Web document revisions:
.....
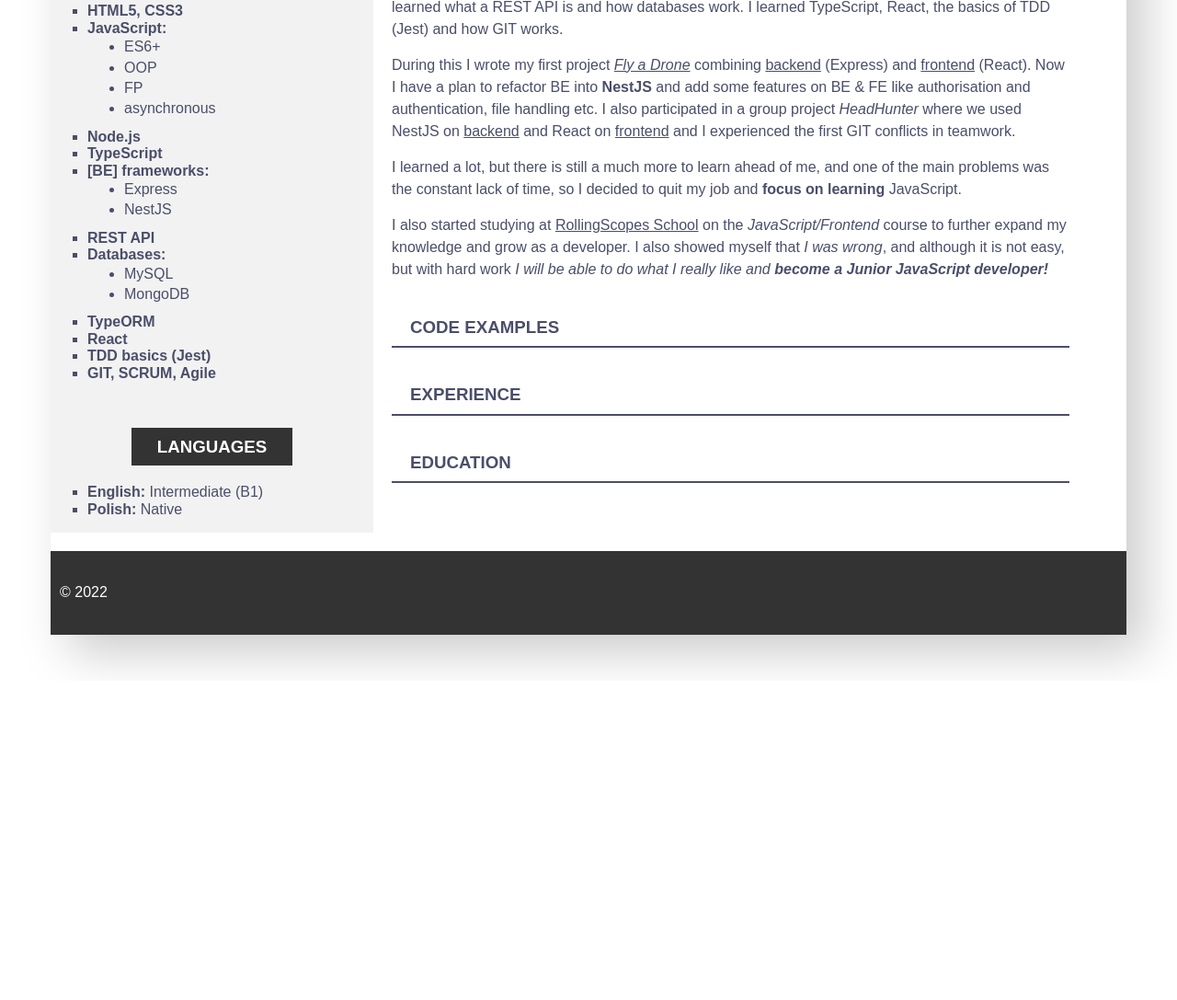
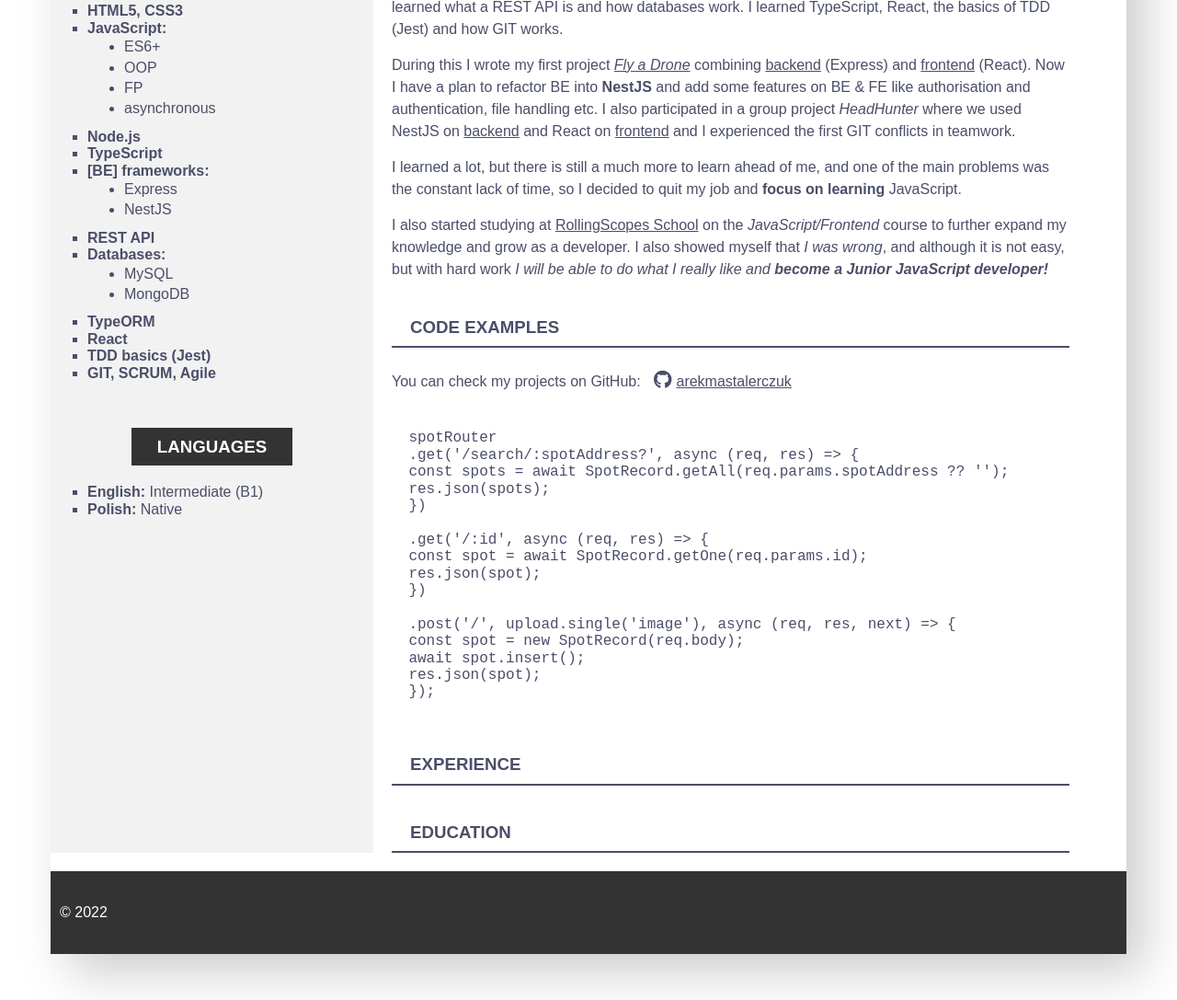
Before and after one commit to arekmastalerczuk/rsschool-cv, a plain HTML site: page index.html in a window 1280 px wide. Shown: the part 694-1781 px from the top of the page at 92% size. Before the commit the page ends 1434 px from the top, so only its background shows below. Drawn offline with Linux system fonts and the light colour scheme.

Commit message:
feat: add code examples info & styling

```diff
--- a/css/style.css
+++ b/css/style.css
@@ -17,6 +17,12 @@
     color: var(--default-font-color);
 }
 
+.code-examples i {
+    font-size: 20px;
+    margin: 0 5px 0 10px;
+    padding: 10px 0;
+}
+
 .column-left {
     width: 30%;
     background: rgba(230, 230, 230, 0.5);
@@ -24,6 +30,10 @@
 
 .column-right {
     width: 70%;
+}
+
+.column-right a {
+    color: var(--default-font-color);
 }
 
 .column-right p {
@@ -124,10 +134,6 @@
     margin-bottom: 10px;
 }
 
-.summary a {
-    color: var(--default-font-color);
-}
-
 .skills__list--secondary > li {
     list-style: disc;
     font-weight: normal;
--- a/index.html
+++ b/index.html
@@ -85,8 +85,28 @@
                 <p>I learned a lot, but there is still a much more to learn ahead of me, and one of the main problems was the constant lack of time, so I decided to quit my job and <strong>focus on learning</strong> JavaScript.</p>
                 <p>I also started studying at <a href="https://github.com/rolling-scopes-school/js-fe-course-en" target="_blank">RollingScopes School</a> on the <em>JavaScript/Frontend</em> course to further expand my knowledge and grow as a developer. I also showed myself that <em>I was wrong</em>, and although it is not easy, but with hard work <em>I will be able to do what I really like and <strong>become a Junior JavaScript developer!</strong></em></p>
             </section>
-            <section>
+            <section class="code-examples">
                 <h3 class="section__title section__title--underline">Code examples</h3>
+                <p>You can check my projects on GitHub: <i class="fab fa-github"></i><a href="https://github.com/arekmastalerczuk" target="_blank">arekmastalerczuk</a></p>
+<pre><code>
+    spotRouter
+    .get('/search/:spotAddress?', async (req, res) => {
+    const spots = await SpotRecord.getAll(req.params.spotAddress ?? '');
+    res.json(spots);
+    })
+
+    .get('/:id', async (req, res) => {
+    const spot = await SpotRecord.getOne(req.params.id);
+    res.json(spot);
+    })
+
+    .post('/', upload.single('image'), async (req, res, next) => {
+    const spot = new SpotRecord(req.body);
+    await spot.insert();
+    res.json(spot);
+    });
+</code>
+</pre>
             </section>
             <section>
                 <h3 class="section__title section__title--underline">Experience</h3>
```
.....
__WORK ORDER__. Those lines above that contain the string "right" should be returned.

__RESPONSE TO THIS EXERCISE__.
 .column-right {
+.column-right a {
 .column-right p {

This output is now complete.